The service is expected to speed up remediation by creating transparency and holding building owners to account.
It will also allow leaseholders to see which building owners are yet to take action to make their properties safer, the government said.
This follows steps announced by Michael Gove, the secretary of state for Levelling Up, Housing and Communities this month to put pressure on the industry and protect leaseholders from unnecessary costs and delays.
While the majority of building owners have applied for the £5.1bn Building Safety Fund, a few are yet to come forward and provide building information, the government said.
Under this new service, leaseholders and residents will be given a unique code to track the progress of their building’s application and information will be updated monthly.
They will be encouraged to contact building owners if they are not given a code or if they have queries on the status of the property’s application.
Minister of state for Building Safety and Fire, Lord Greenhalgh said: “It is unacceptable that four years after the Grenfell tragedy innocent leaseholders are still living in buildings with unsafe cladding.
“Building owners are responsible for making their building’s safe, and we will no longer allow them to shirk from their duties and hide behind processes and corporate loopholes.”

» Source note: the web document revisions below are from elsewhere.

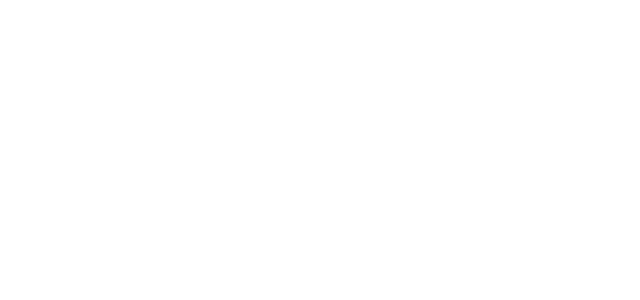
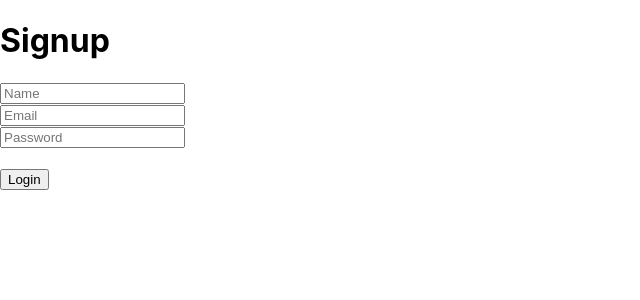
Before and after one commit to am20dipi/square-care, a React (Create React App) app in the folder frontend/: page /signup in a window 1280 px wide. Shown: the top 300 px of the page, without its empty margins (0-640 px from the left). Built offline with nearby package versions, Linux system fonts and the light colour scheme.

Commit message:
Adding signup and login pure functions to index.js, adding their routes to render, creating forms for both signup and login

```diff
--- a/frontend/src/index.js
+++ b/frontend/src/index.js
@@ -12,11 +12,50 @@
       <h1>Home!</h1>
     </div>
   );
-};
+}
+
+const Login = () => {
+  return (
+    <div>
+      <h1>Login</h1>
+      <form>
+        <div>
+          <input type="text" name="email" placeholder="Email" />
+        </div>
+        <div>
+          <input type="password" name="password" placeholder="Password" />
+        </div><br></br>
+        <input type="submit" value="Login" />
+      </form>
+    </div>
+  )
+}
+
+const Signup = () => {
+  return (
+    <div>
+      <h1>Signup</h1>
+      <form>
+        <div>
+          <input type="text" name="name" placeholder="Name" />
+        </div>
+        <div>
+          <input type="text" name="email" placeholder="Email" />
+        </div>
+        <div>
+          <input type="password" name="password" placeholder="Password" />
+        </div><br></br>
+        <input type="submit" value="Login" />
+      </form>
+    </div>
+  )
+}
 
 ReactDOM.render(
   <Router>
     <Route exact path="/" component={Home} />
+    <Route exact path="/login" component={Login} />
+    <Route exact path="/signup" component={Signup} />
   </Router>,
   document.getElementById('root')
 );
```
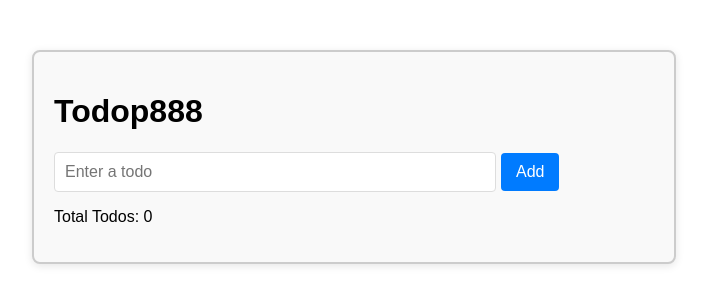
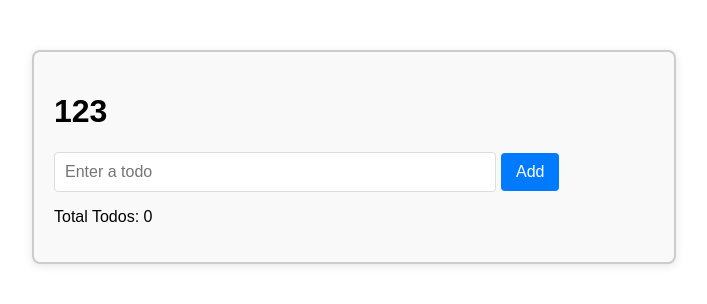
Before and after one commit to Kazu81/ToDoAppProject, a React (Vite) app: page / in a window 1280 px wide. Shown: the top 304 px of the page, without its empty margins (286-993 px from the left). Built offline with nearby package versions, Linux system fonts and the light colour scheme.

Commit message:
Updated main.jsx 2

```diff
--- a/src/main.jsx
+++ b/src/main.jsx
@@ -122,7 +122,7 @@ const App = () => {
 
   return (
     <div style={styles.container}>
-      <h1>Todop888</h1>
+      <h1>123</h1>
       <div>
         <input
           type="text"
```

He added: “Everyone – including leaseholders – has a right to know what is happening with their building and to live safely. The launch is a key step in providing them with both the service and the peace of mind that they deserve.”